“People today ask, ‘Is it legal or illegal?’ We used to ask, ‘Is it right or wrong?’”
Those words, from the Masters champion, teacher, and philosopher Jackie Burke, have never seemed more relevant.
Joe Paterno did everything the law requires after his graduate assistant Mike McQueary told him about the heinous act he witnessed in 2002.
And the university’s Board of Trustees did the right thing Wednesday night by terminating his exceptional career at Penn State – now, immediately, with no further delay.
Paterno fulfilled his legal duty by informing his departmental superior, Athletic Director Tim Curley, of what McQueary said. He followed the chain of command by leaving the matter in the hands of the officials above him.
But, in truth, in State College, PA, there is nobody above Joe Paterno.

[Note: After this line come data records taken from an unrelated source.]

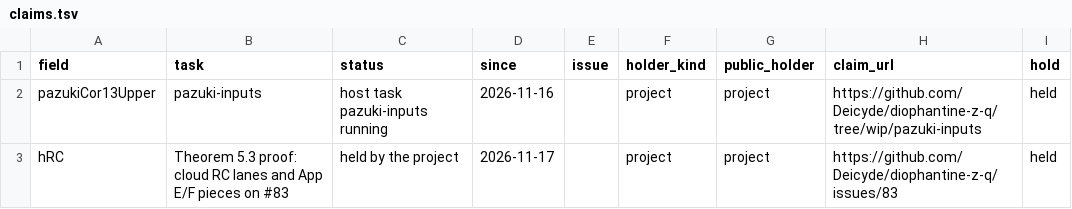
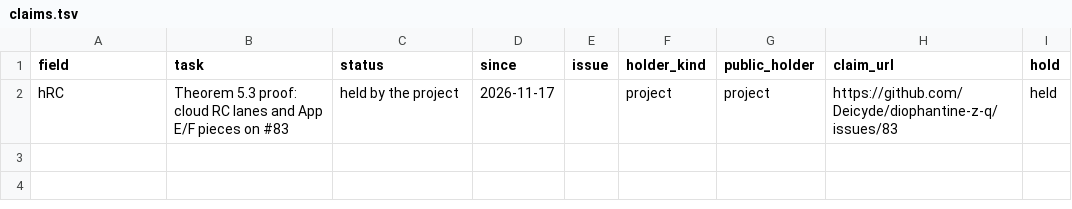
Before and after one commit to CheyLoveday/diophantine-z-q, a TSV file: docs/one-proof/claims.tsv, drawn as a sheet.

Commit message:
Inbox 100-101: claims.tsv drops the stale pazukiCor13Upper hold (pazuki-inputs finished 11-16); frozenTarget docstring calls Theorem 5.3 the manuscript's own theorem (not a printed leaf); KERNEL_PLAN blockquote re-wrapped; OPEN.md re-rendered

```diff
--- a/docs/one-proof/claims.tsv
+++ b/docs/one-proof/claims.tsv
@@ -1,3 +1,2 @@
 field	task	status	since	issue	holder_kind	public_holder	claim_url	hold
-pazukiCor13Upper	pazuki-inputs	host task pazuki-inputs running	2026-11-16		project	project	https://github.com/Deicyde/diophantine-z-q/tree/wip/pazuki-inputs	held
 hRC	Theorem 5.3 proof: cloud RC lanes and App E/F pieces on #83	held by the project	2026-11-17		project	project	https://github.com/Deicyde/diophantine-z-q/issues/83	held
```
Also changed, not shown: 3 other files.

Forget the law, forget the bureaucratic niceties. If Paterno had followed up his initial report by asking Curley, or university vice president Gary Schultz (who oversees the campus police), or the university’s president Graham Spanier what they’d found out and what actions were being taken, you can be damn sure they’d have done more than tell Jerry Sandusky not to bring young boys onto the campus any more.
The grand jury’s findings contain this devastating passage: “[There was no] attempt to investigate, to identify [the victim] or to protect that child or any others from similar conduct, except as related to preventing its reoccurrence on University property.” [Emphasis added.]

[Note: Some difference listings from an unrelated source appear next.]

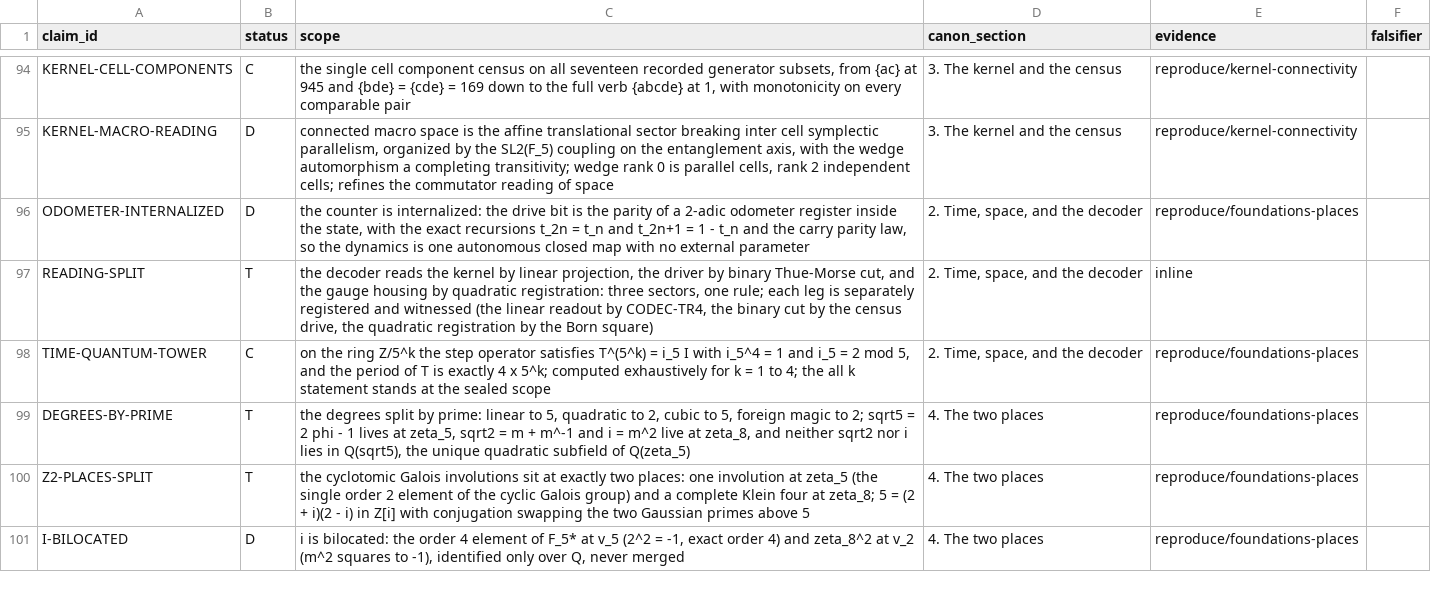
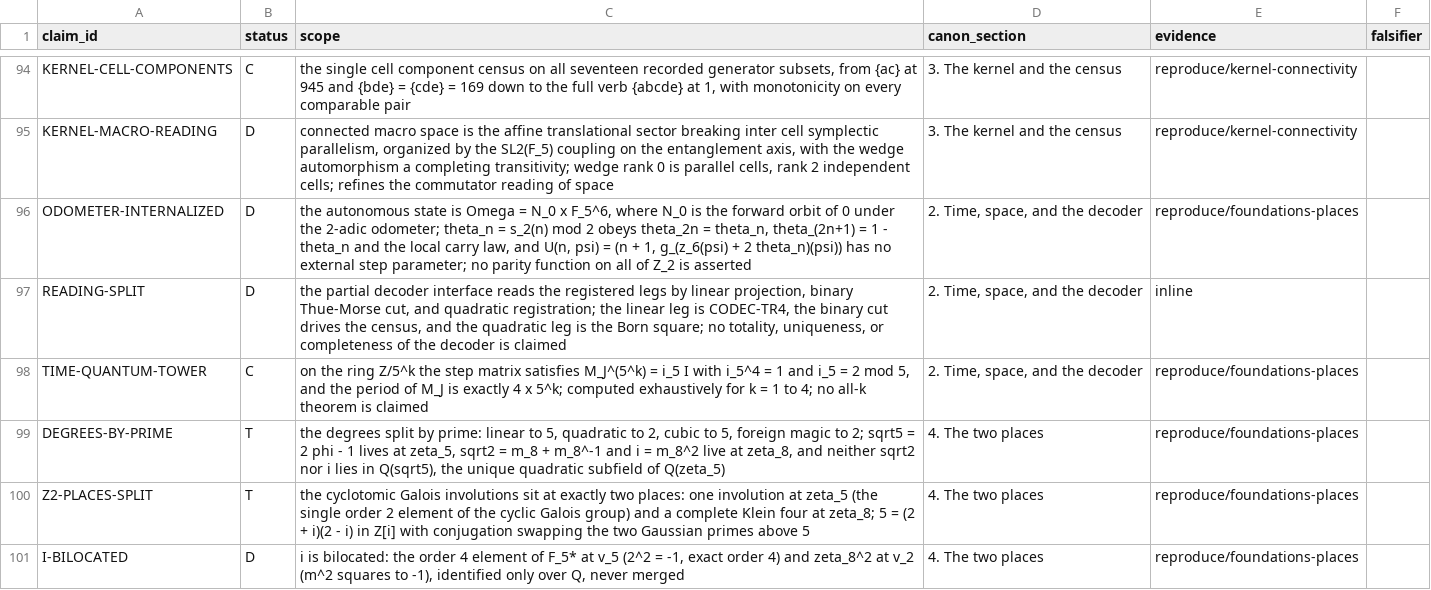
Before and after one commit to mathorn1973/twist-j, a TSV file: canon/REGISTRY.tsv, drawn as a sheet; only a part is shown, gaps mark what is left out; the diff covers the shown part only.

```diff
--- a/canon/REGISTRY.tsv
+++ b/canon/REGISTRY.tsv
@@ -95,6 +95,6 @@ KERNEL-CELL-COMPONENTS	C	the single cell component census on all seventeen recor
 KERNEL-MACRO-READING	D	connected macro space is the affine translational sector breaking inter cell symplectic parallelism, organized by the SL2(F_5) coupling on the entanglement axis, with the wedge automorphism a completing transitivity; wedge rank 0 is parallel cells, rank 2 independent cells; refines the commutator reading of space	3. The kernel and the census	reproduce/kernel-connectivity	
-ODOMETER-INTERNALIZED	D	the counter is internalized: the drive bit is the parity of a 2-adic odometer register inside the state, with the exact recursions t_2n = t_n and t_2n+1 = 1 - t_n and the carry parity law, so the dynamics is one autonomous closed map with no external parameter	2. Time, space, and the decoder	reproduce/foundations-places	
-READING-SPLIT	T	the decoder reads the kernel by linear projection, the driver by binary Thue-Morse cut, and the gauge housing by quadratic registration: three sectors, one rule; each leg is separately registered and witnessed (the linear readout by CODEC-TR4, the binary cut by the census drive, the quadratic registration by the Born square)	2. Time, space, and the decoder	inline	
-TIME-QUANTUM-TOWER	C	on the ring Z/5^k the step operator satisfies T^(5^k) = i_5 I with i_5^4 = 1 and i_5 = 2 mod 5, and the period of T is exactly 4 x 5^k; computed exhaustively for k = 1 to 4; the all k statement stands at the sealed scope	2. Time, space, and the decoder	reproduce/foundations-places	
-DEGREES-BY-PRIME	T	the degrees split by prime: linear to 5, quadratic to 2, cubic to 5, foreign magic to 2; sqrt5 = 2 phi - 1 lives at zeta_5, sqrt2 = m + m^-1 and i = m^2 live at zeta_8, and neither sqrt2 nor i lies in Q(sqrt5), the unique quadratic subfield of Q(zeta_5)	4. The two places	reproduce/foundations-places	
+ODOMETER-INTERNALIZED	D	the autonomous state is Omega = N_0 x F_5^6, where N_0 is the forward orbit of 0 under the 2-adic odometer; theta_n = s_2(n) mod 2 obeys theta_2n = theta_n, theta_(2n+1) = 1 - theta_n and the local carry law, and U(n, psi) = (n + 1, g_(z_6(psi) + 2 theta_n)(psi)) has no external step parameter; no parity function on all of Z_2 is asserted	2. Time, space, and the decoder	reproduce/foundations-places	
+READING-SPLIT	D	the partial decoder interface reads the registered legs by linear projection, binary Thue-Morse cut, and quadratic registration; the linear leg is CODEC-TR4, the binary cut drives the census, and the quadratic leg is the Born square; no totality, uniqueness, or completeness of the decoder is claimed	2. Time, space, and the decoder	inline	
+TIME-QUANTUM-TOWER	C	on the ring Z/5^k the step matrix satisfies M_J^(5^k) = i_5 I with i_5^4 = 1 and i_5 = 2 mod 5, and the period of M_J is exactly 4 x 5^k; computed exhaustively for k = 1 to 4; no all-k theorem is claimed	2. Time, space, and the decoder	reproduce/foundations-places	
+DEGREES-BY-PRIME	T	the degrees split by prime: linear to 5, quadratic to 2, cubic to 5, foreign magic to 2; sqrt5 = 2 phi - 1 lives at zeta_5, sqrt2 = m_8 + m_8^-1 and i = m_8^2 live at zeta_8, and neither sqrt2 nor i lies in Q(sqrt5), the unique quadratic subfield of Q(zeta_5)	4. The two places	reproduce/foundations-places	
 Z2-PLACES-SPLIT	T	the cyclotomic Galois involutions sit at exactly two places: one involution at zeta_5 (the single order 2 element of the cyclic Galois group) and a complete Klein four at zeta_8; 5 = (2 + i)(2 - i) in Z[i] with conjugation swapping the two Gaussian primes above 5	4. The two places	reproduce/foundations-places	
```
Also changed, not shown: 7 edited cells elsewhere in this file, 12 other files.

These officials instead chose to protect the reputation of a longtime figure in the Penn State football program – and by extension the program and the university itself – rather than report an alleged anal rape of a ten-year-old boy to the police and child protective service agencies.
They had to go. They all had to go.

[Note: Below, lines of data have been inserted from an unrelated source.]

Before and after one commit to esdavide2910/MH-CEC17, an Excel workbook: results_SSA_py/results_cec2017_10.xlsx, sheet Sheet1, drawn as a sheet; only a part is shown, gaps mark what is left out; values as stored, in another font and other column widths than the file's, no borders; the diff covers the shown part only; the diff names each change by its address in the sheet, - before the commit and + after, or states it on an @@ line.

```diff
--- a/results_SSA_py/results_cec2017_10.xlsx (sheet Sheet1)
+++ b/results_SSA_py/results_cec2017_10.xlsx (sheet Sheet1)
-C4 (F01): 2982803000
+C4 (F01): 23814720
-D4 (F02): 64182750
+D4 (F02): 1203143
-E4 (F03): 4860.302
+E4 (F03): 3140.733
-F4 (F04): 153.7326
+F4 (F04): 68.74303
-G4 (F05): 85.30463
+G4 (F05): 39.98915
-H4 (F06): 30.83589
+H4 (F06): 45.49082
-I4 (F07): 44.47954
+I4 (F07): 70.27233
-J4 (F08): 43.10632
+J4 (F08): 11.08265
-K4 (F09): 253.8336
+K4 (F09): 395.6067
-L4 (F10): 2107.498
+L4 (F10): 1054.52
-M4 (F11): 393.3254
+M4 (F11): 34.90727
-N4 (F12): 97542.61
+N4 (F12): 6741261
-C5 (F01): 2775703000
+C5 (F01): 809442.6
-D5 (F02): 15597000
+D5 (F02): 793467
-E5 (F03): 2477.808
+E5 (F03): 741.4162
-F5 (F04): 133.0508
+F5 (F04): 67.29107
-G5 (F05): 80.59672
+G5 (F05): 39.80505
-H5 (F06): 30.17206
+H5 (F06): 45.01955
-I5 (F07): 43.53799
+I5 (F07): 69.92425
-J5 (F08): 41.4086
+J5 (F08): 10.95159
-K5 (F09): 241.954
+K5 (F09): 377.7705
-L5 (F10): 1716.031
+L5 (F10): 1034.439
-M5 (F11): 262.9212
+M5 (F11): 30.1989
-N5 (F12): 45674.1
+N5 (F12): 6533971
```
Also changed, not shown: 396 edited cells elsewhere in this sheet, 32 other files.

And surely nobody knew this better than Joe Paterno himself.
His Grand Experiment– a fifty-year effort to show that football can not only co-exist with academic excellence but can help promote it – was being used as an excuse to hide an evil secret, when hiding it meant allowing it to continue.
It’s downright Shakespearean, a monarch brought low because of his court’s efforts to guard his good name rather than embody his ideals.
We hold Paterno to a high standard, because he has always demanded that he be judged by one – usually to good effect.
It must not be forgotten that Paterno’s name has been a good one, and he has embodied a rare ideal. His accomplishments are reflected not in a won-lost record or count of national championships, but in a library endowed, a university enhanced, a community created.
It is impossible to imagine a coach today who will mean as much to his school. Les Miles? Bob Stoops? Nick Saban? Please.
All of that makes it more painful that Paterno did not recognize the ineradicable stain placed upon his program by the events described in the grand jury’s findings. Having failed to lead when it might have made a difference, he should have resigned as soon as the consequences of that inaction became apparent.
He left it up to the trustees to do the right thing, as he had left it to the Athletic Director and the Vice President for Finance and Business and the University President.
They all had to go. They had to go because nothing less than a complete overhaul could begin to overcome the taint of what they did and did not do.
Joe Paterno is in no way, shape, or form a victim. The victim is a nineteen- or twenty-year-old who lives with the memory of being allegedly assaulted by a much older and larger man in a locker room shower nine years ago – and an unknown number of young men and boys like him.
In words usually attributed to a different Burke (Edmund), “All that is necessary for the triumph of evil is for good men to do nothing.”